After some further thought, it has become clear that my previous post about abstractions and what makes them good got it all wrong. There, I said roughly that an abstraction is something that allows you to simplify a hard mental task to make that task easier. This needs to be reevaluated. The earlier post claimed that a hammer is an improper abstraction for opening up a package. That just doesn’t sound right. A hammer is nothing more than a bad tool for opening up a package. A tool is something that makes a task easier. A tool and an abstraction are not equivalent.
My Software Architecture professor began the semester by giving us about 20 very similar definitions of what software architecture is, to give us a general sense of what people are talking about. I left the lecture equally uninformed about what software architecture is, but did eventually come to grips with it. With the Sisyphean nature of the task now understood, I would like to propose a new definition:
An abstraction is a way of conceptualizing something without having to think about everything that is actually going on. If we think in terms of the abstraction, we can arrive at the same conclusions as could have been derived using the “underlying truth of the matter” without as much mental effort. After communicating the chain of logic using the abstraction, the listener would also be able to derive the result by substituting the abstraction out for the “underlying truth”.
It is basically a mental shorthand.
Here is a revised list of abstractions
- Programming languages — the “truth” is generally a sequence assembly operations
- The Unix filesystem — the truth is locations of files on disk
- Mathematical notation — the truth is the actual mathematical operations ascribed to the notation; this is related to the programming languages item
- Design patterns — the truth is a particular organization of logical constructs provided by a programming language
- Object oriented programming — the truth is a set of structs and corresponding procedures
- A compressed file — the truth is the file that was compressed
It is this sense of abstraction which I believe to be of monumental importance for making progress scientifically, technologically, culturally, etc.

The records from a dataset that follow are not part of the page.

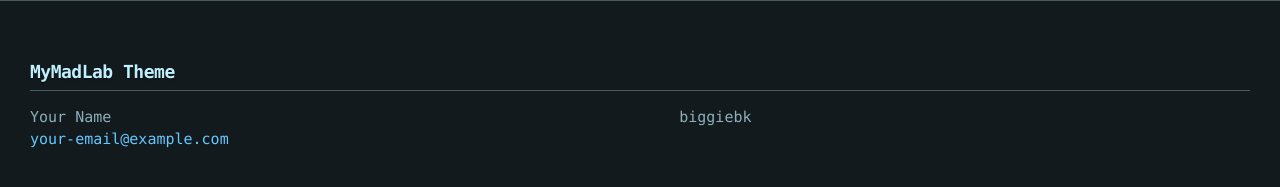
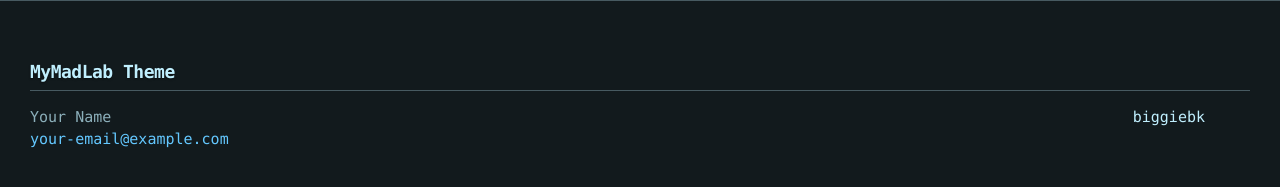
Before and after one commit to biggiebk/theme_mymadlab, a Jekyll site: the page built from _posts/2025-10-18-welcome-to-mymadlab-theme.md, in a window 1280 px wide and 1400 px high, scrolled down 2538 px. Shown: the part 1189-1376 px from the top of the window. Built offline with Jekyll 4.4.1, drawn with Linux system fonts in a browser that asks for light colours; nearby versions of some CDN libraries.

Commit message:
Username link and align

```diff
--- a/_includes/footer.html
+++ b/_includes/footer.html
@@ -27,7 +27,9 @@
 
       <div class="footer-col footer-col-3">
         {%- if site.github_username -%}
-        <p>{{ site.github_username | escape }}</p>
+        <p class="github-link-container">
+          <a href="https://github.com/{{ site.github_username | cgi_escape | escape }}" class="github-profile-link" target="_blank" rel="noopener">{{ site.github_username | escape }}</a>
+        </p>
         {%- endif -%}
       </div>
     </div>
--- a/_sass/mymadlab/_layout.scss
+++ b/_sass/mymadlab/_layout.scss
@@ -185,6 +185,22 @@
     float: none;
     width: -webkit-calc(100% - (#{$spacing-unit} / 2));
     width:         calc(100% - (#{$spacing-unit} / 2));
+  }
+}
+
+// GitHub profile link styling
+.github-link-container {
+  text-align: right;
+  margin: 0;
+}
+
+.github-profile-link {
+  color: $foreground-color;
+  text-decoration: none;
+
+  &:hover {
+    color: $accent-color;
+    text-decoration: underline;
   }
 }
 
```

One thing that completely surprised me when starting to learn about computers, is that in programming, one builds “layers of abstraction.” But those layers are built on layers, are built on layers, etc. until you get down to the logic gates, etc. So a programming language is an abstraction with an implementation: there is a “function” (known as a compiler) which maps the written program into a sequence of instructions. But an abstraction needn’t have an function mapping it to its underlying truth.
How did I get caught up in some sort of philosphical meandering? It feels important to have a firmer grasp of what an abstraction is, what makes one good, and how to go about creating them. The goal is to reduce mental effort in creating new ideas and communicating them to other humans or to machines. To be able to do this, it may be important to know what an abstraction is and what it is not. Now I am sure it is not a hammer, in contrary to what I stated in the previous post. It is also not Yelp.
So what makes one good? It should allow questions to be asked and answered of the truth it represents in the terms of the abstraction. It may even invite new useful questions to be asked. It may also lead to better abstractions. It should justify the mental effort required to begin thinking in its terms.
How does one create one? It depends
- Sometimes by extracting what is the same out of multiple instances of related items (e.g. design patterns)
- Sometimes by replacement with a symbol (math notation).
- Sometimes by stating the problem in more “human” terms
- The Unix filesystem is just a bunch of “folders” that contain “files”, and folders are files too
- Object oriented programming allows us to mentally group code into a thing which does stuff, even though the machine doesn’t “see” it that way